In only its third major redesign in 10 years, the Apple mouse shed its blocky exterior for rounded curves. The so-called tear-drop mouse, was essentially the same as its predecessor but with a new case subsequently held as the ideal shape of mice. Indeed the basic design has persevered into current models, as well as being widely copied by other mouse manufacturers. It was included with all Macintosh desktop computers from 1993 until 1998.

Apple USB Mouse


The Apple USB Mouse, commonly called «Hockey puck» (so called because of its unusual round shape), is a mouse released by Apple Inc. It was included with the iMac G3 in 1998 and included with all successive desktop Macs for the next 2 years. It was the first commercially released Apple mouse to use the USB connection format and not the Apple Desktop Bus (ADB). Available colors was Bondi Blue, Blueberry, Strawberry, Grape, Lime, Tangerine and Graphite.

Apple Pro Mouse


In a move away from the bold colors of the iMac and in a return to the styling of the traditional mouse design, in 2000 Apple discontinued the USB mouse and introduced the monochromatic Pro Mouse. A similar design to the ADB II mouse, the black Apple Pro Mouse was surrounded by a clear plastic shell. The original Pro Mouse was in black.

Apple Wireless Mouse


The Apple Wireless Mouse is a one button mouse built for Macintosh computers. It was released in September 2003.

Apple Mighty Mouse


Previously included with all new Macintosh desktop models, it was a major departure from Apple’s one-button philosophy integrated in its design since the Lisa. The mouse has four functional «buttons»: a left capacitive sensor, a right capacitive sensor, a 360 degree enabled clickable track ball with a pressure sensor and side squeeze sensors. The track ball enables users to scroll a page or document in any direction, including diagonally. Two of the above-mentioned inputs are not physical buttons. Rather, the touch-sensitive topshell (mentioned below) and the pressure sensing trackball allow the mouse to detect which side is being touched or whether the trackball is being held in. The mouse emits a sound when the scroll ball is rolled, but this is not a direct product of the ball moving; the sound is actually produced by a tiny speaker inside the mouse.

Apple Mighty Mouse Wireless


Wireless Mighty Mouse which used Bluetooth 2.0.

Apple Magic Mouse


Introduced in 2009 as a replacement to the Wireless Mighty Mouse. The Magic Mouse features multi-touch gesture controls similar to those found on the iPhone and the MacBook’s trackpads, wireless Bluetooth capabilities and laser-tracking.

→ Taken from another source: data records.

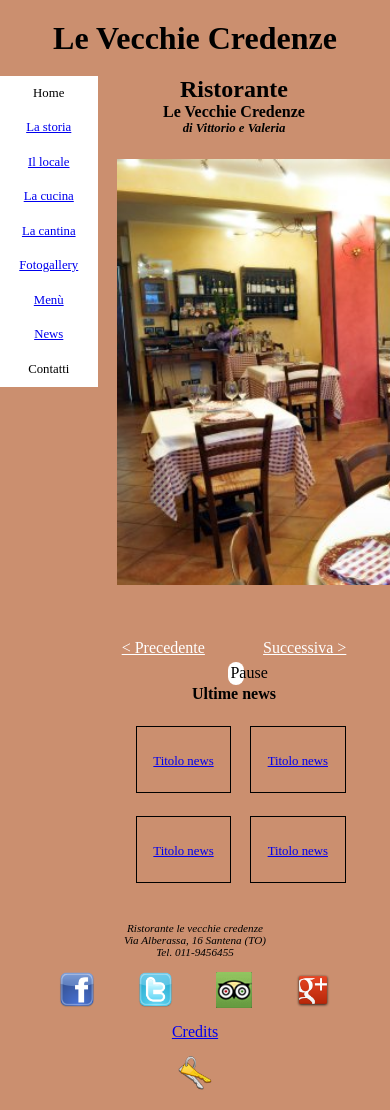
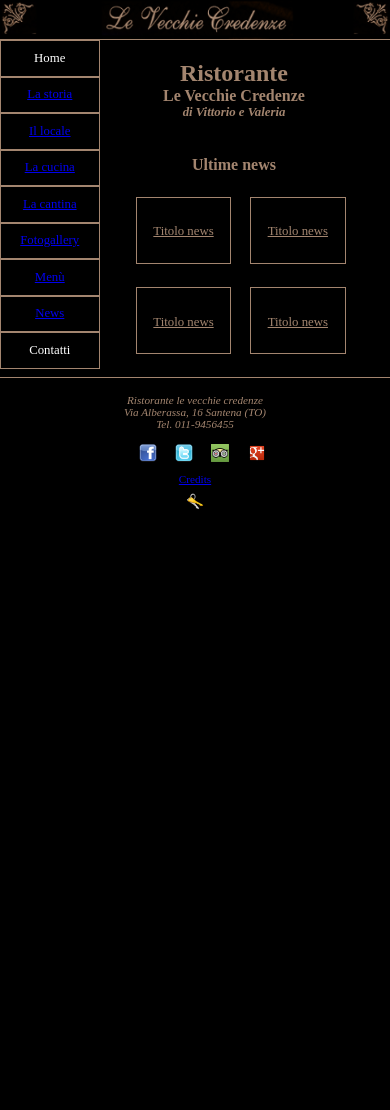
Before and after one commit to defra91/levecchiecredenze.it-php-, a PHP site: page / in a window 390 px wide; the page is wider, and only the part inside the window is pictured. After the commit the page ends 509 px from the top of that part, so only its background shows below. Run offline with PHP 8.4, Linux system fonts and the light colour scheme.

Commit message:
Modificato e ultimata prima versione CSS per smartphone

```diff
--- a/public-html/css/screen.css
+++ b/public-html/css/screen.css
@@ -44,11 +44,8 @@ div#banner h1 {
 
 div#navigation {
 	width: 100%;
-	background-image: url();
 	float: left;
-	border-bottom: 1px solid #C1A55E;
-	color: #A3856F;
-
+	border-bottom: 1px solid #A3856F;
 }
 
 span.menu_item {
@@ -56,8 +53,7 @@ span.menu_item {
     width: 10.89173%;
 	text-align:center;
 	padding: 2% 0%;
-
-
+	color: #A3856F;
 }
 
 span.menu_item_selected {
--- a/public-html/css/slideshow.css
+++ b/public-html/css/slideshow.css
@@ -1,3 +1,4 @@
+
 #slideshowWrapper{
 	width: 100%;
 	margin: 0 auto;
--- a/public-html/css/smartphone-portrait.css
+++ b/public-html/css/smartphone-portrait.css
@@ -6,7 +6,7 @@
 }
 
 body {
-	background-color: #cb8f6f;
+	background-color: #000;
 }
 
 div#container {
@@ -18,10 +18,14 @@ div#container {
 div#banner {
 	width: 100%;
 	padding: 5% 0;
+	border-bottom: 1px solid #A3856F;
+	background-image: url("../images/banner_alt_smartphone.png");
+	background-size: 100%; /* CSS3 */
 }
 
 div#banner h1 {
 	text-align: center;
+	display: none;
 }
 
 /* Sezione menu di navigazione */
@@ -35,18 +39,21 @@ span.menu_item {
 	width: 100%;
 	float: left;
 	padding: 10% 0;
-	background-color: #FFF;
 	text-align: center;
 	font-size: 0.8em;
+	border: 1px solid #A3856F;
+	color: #FFF;
 }
 
 span.menu_item_selected {
 	width: 100%;
 	float: left;
 	padding: 10% 0;
-	background-color: #FFF;
 	text-align: center;
 	font-size: 0.8em;
+	border: 1px solid #A3856F;
+	color: #FFF;
+	text-decoration: none;
 }
 
 /* Sezione contenuto */
@@ -55,7 +62,9 @@ div#content {
 	width: 60%;
 	margin-left: 5%;
 	margin-right: 5%;
+	margin-top: 5%;
 	float: left;
+	color: #A3856F;
 }
 
 /* Spalla sinistra */
@@ -82,12 +91,13 @@ div#left_section h3 {
 	font-style: italic;
 }
 
+/* Spalla destra */
+
 div#right_section {
 	width: 100%;
-	margin-top: 10%;
+	margin-top: 5%;
+	color: #A3856F;
 }
-
-/* Spalla destra */
 
 div#right_section h1 {
 	font-size: 1em;
@@ -100,13 +110,15 @@ div.news {
 	margin-left: 8%;
 	margin-bottom: 10%;
 	float: left;
-	border: 1px solid #000;
+	border: 1px solid #A3856F;
 	padding: 10% 2%;
 	text-align: center;
+	color: #A3856F;
 }
 
 div.news a {
 	font-size: 0.8em;
+	color: #A3856F
 }
 
 div.news p {
@@ -123,6 +135,8 @@ div#footer {
 	padding: 4%;
 	clear: left;
 	text-align: center;
+	border-top: 1px solid #A3856F;
+	color: #A3856F;
 }
 
 div#footer p {
@@ -133,17 +147,42 @@ div#footer p {
 #credits_link {
 	clear: left;
 	display: block;
-	margin: 4% 0;
+	font-size: 0.7em;
+	margin: 2% 0;
 }
 
 img.social_icon {
-	float: left;
-	width: 10%;
+	width: 5%;
 	margin-top: 4%;
-	margin-bottom: 4%;
-	margin-left: 12%;
+	margin-left: 4%;
 }
 
 img#private_key {
-	width: 10%;
+	width: 5%;
 }
+
+/* La slideshow iniziale non verrà mostrate nella versione per smartphone */
+
+#slideshowWrapper {
+	display: none;
+}
+
+#slideshowWrapper img {
+	display: none;
+}
+
+#fssPrev {
+	display: none;
+}
+
+#fssNext {
+	display: none;
+}
+
+#fssPlayPause {
+	display: none;
+}
+
+ul#slideshow {
+	display: none;
+}
--- a/public-html/index.html
+++ b/public-html/index.html
@@ -12,7 +12,7 @@
 	<link rel="stylesheet" type="text/css" href="css/tablet-portrait.css" media="only screen and (min-widht: 480px) and (max-width: 1024px) and (orientation:portrait)" />
 	<link rel="stylesheet" type="text/css" href="css/smartphone-portrait.css" media="only screen and (max-width: 480px) and (orientation: portrait" />
 
-	<link rel="stylesheet" type="text/css" href="css/slideshow.css" />
+	<link rel="stylesheet" type="text/css" href="css/slideshow.css" media="only screen and (min-width: 1024px)" />
 	<script type="text/javascript" src="js/jquery.js"></script>
 	<script type="text/javascript" src="js/fadeSlideShow.js"></script>
 	<script type="text/javascript">
```
Also changed, not shown: public-html/images/banner_alt_smartphone.png (added).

Apple Magic Trackpad


The Magic Trackpad is a multi-touch trackpad mainly consists of glass and aluminium. The device’s design is similar to the trackpad found on the current MacBook family of laptops, but 75% larger than the trackpad found on the MacBook Air and MacBook Pro. Unlike the Magic Mouse, the Magic Trackpad supports up to four-fingered gestures.

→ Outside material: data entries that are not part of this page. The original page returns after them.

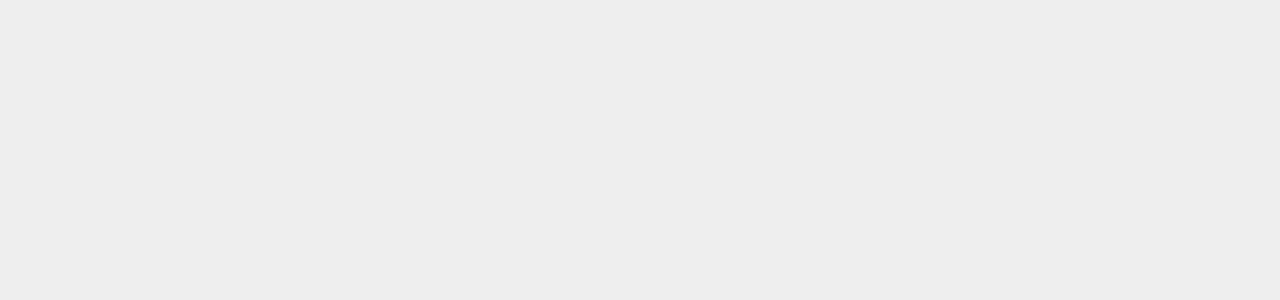
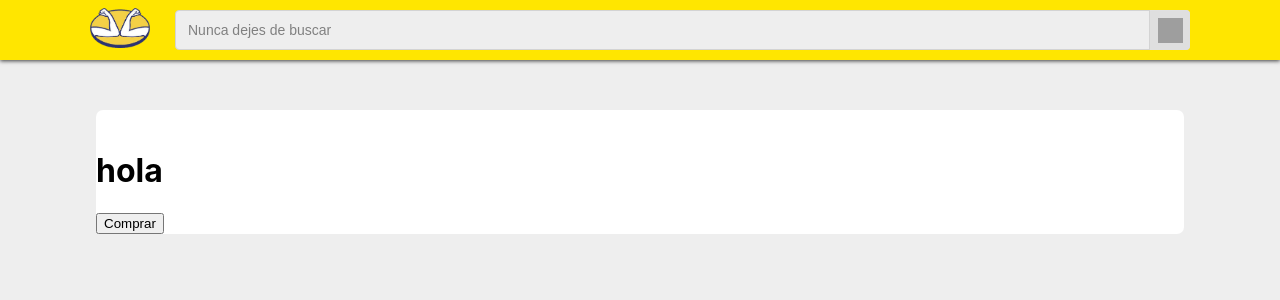
Before and after one commit to Camiloet99/prueba-mclibre, a React (Create React App) app in the folder client/: page /items/1 in a window 1280 px wide. Before the commit this address had no page. Shown: the top 300 px of the page. Built offline with nearby package versions, Linux system fonts and the light colour scheme; grey boxes are pictures that could not be loaded.

Commit message:
initializing template for product details

```diff
--- a/client/src/App.js
+++ b/client/src/App.js
@@ -1,6 +1,7 @@
 import React from "react";
 import { BrowserRouter as Router, Routes, Route } from "react-router-dom";
 import Home from "./pages/Home/Home";
+import ProductDetail from "./components/templates/ProductDetail/ProductDetail";
 import "./App.css";
 
 function App() {
@@ -8,8 +9,10 @@ function App() {
     <Router>
       <main className="app__container">
         <Routes>
-          <Route path="/" exact element={<Home />} />
-          <Route path="/items" exact element={<Home />} />
+          <Route path="/" exact element={<Home />}>
+            <Route path="items" />
+          </Route>
+          <Route path="/items/:id" exact element={<ProductDetail />} />
         </Routes>
       </main>
     </Router>
--- /dev/null
+++ b/client/src/components/molecules/ProductDetailCard/ProductDetailCard.jsx
@@ -0,0 +1,32 @@
+import React from "react";
+import "./ProductDetailCard.scss";
+
+const ProductDetailCard = () => {
+  return (
+    <div className="mc__product-detail-card__wrapper">
+      <div className="mc__product-detail-card__top">
+        <div className="mc__product-detail-card__top__image">
+          <img src="" alt="" />
+        </div>
+        <div className="mc__product-detail-card__top__description">
+          <div className="card-description__subtitle">
+            <span></span>
+          </div>
+          <div className="card-description__title">
+            <h1>hola</h1>
+          </div>
+          <div className="card-description__price">
+            <span></span>
+          </div>
+          <form action="" className="card-description__buy-button">
+            <button>
+              <span>Comprar</span>
+            </button>
+          </form>
+        </div>
+      </div>
+    </div>
+  );
+};
+
+export default ProductDetailCard;
--- /dev/null
+++ b/client/src/components/molecules/ProductDetailCard/ProductDetailCard.scss
@@ -0,0 +1,12 @@
+.mc__product-detail-card {
+  &__wrapper {
+    display: flex;
+    flex-direction: column;
+    margin: 50px auto;
+    width: 85%;
+    max-width: 1100px;
+    background-color: #fff;
+    border-radius: 7px;
+    padding: 0;
+  }
+}
--- a/client/src/components/molecules/ProductsList/ProductsList.jsx
+++ b/client/src/components/molecules/ProductsList/ProductsList.jsx
@@ -4,7 +4,7 @@ import ProductCard from "../../atoms/ProductCard/ProductCard";
 import "./ProductsList.scss";
 
 const ProductsList = () => {
-  const { products, listProducts } = useContext(ProductContext);
+  const { listProducts } = useContext(ProductContext);
 
   return (
     <ol className="mc__product-list__container">
--- a/client/src/components/organisms/HomeBody/HomeBody.jsx
+++ b/client/src/components/organisms/HomeBody/HomeBody.jsx
@@ -4,7 +4,6 @@ import ProductsList from "../../molecules/ProductsList/ProductsList";
 import { ProductContext } from "./../../../context/ProductsContext";
 import { useSearchParams } from "react-router-dom";
 import { getProductsBySearch } from "./../../../api/items";
-import { productsToProductsList } from "./../../../utils/parsers/productParsers";
 import "./HomeBody.scss";
 
 export const HomeBody = () => {
--- /dev/null
+++ b/client/src/components/templates/ProductDetail/ProductDetail.jsx
@@ -0,0 +1,20 @@
+import React, { useEffect } from "react";
+import { useParams, useNavigate } from "react-router-dom";
+import TopHeader from "../../molecules/HeaderSearcher/TopHeader/TopHeader";
+import ProductDetailCard from "../../molecules/ProductDetailCard/ProductDetailCard";
+import "./ProductDetail.scss";
+
+const ProductDetail = () => {
+  const { id } = useParams();
+
+  console.log(id);
+
+  return (
+    <div className="mc__product-detail__wrapper">
+      <TopHeader />
+      <ProductDetailCard />
+    </div>
+  );
+};
+
+export default ProductDetail;
```
Also changed, not shown: client/src/components/templates/ProductDetail/ProductDetail.scss (added).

Apple Magic Trackpad 2


The Magic Trackpad 2 is rechargeable with a built-in battery. Space Gray or Silver. Four force sensors underneath the trackpad surface allow you to click anywhere, and detect subtle differences in the amount of pressure you apply. Features an edge-to-edge glass surface area that is nearly 30 percent larger than the previous trackpad. Lightning to USB Cable. Bluetooth 4.0.

Magic Mouse 2 – Space Gray


Now in a Space Gray finish. Magic Mouse 2 is completely rechargeable, so you’ll eliminate the use of traditional batteries. It’s lighter, has fewer moving parts thanks to its built-in battery and continuous bottom shell, and has an optimized foot design — all helping Magic Mouse 2 track easier and move with less resistance across your desk. And the Multi-Touch surface allows you to perform simple gestures such as swiping between web pages and scrolling through documents. Magic Mouse 2 is ready to go right out of the box and pairs automatically with your Mac.

All photo: © Tormod Leithe, Dynamis Design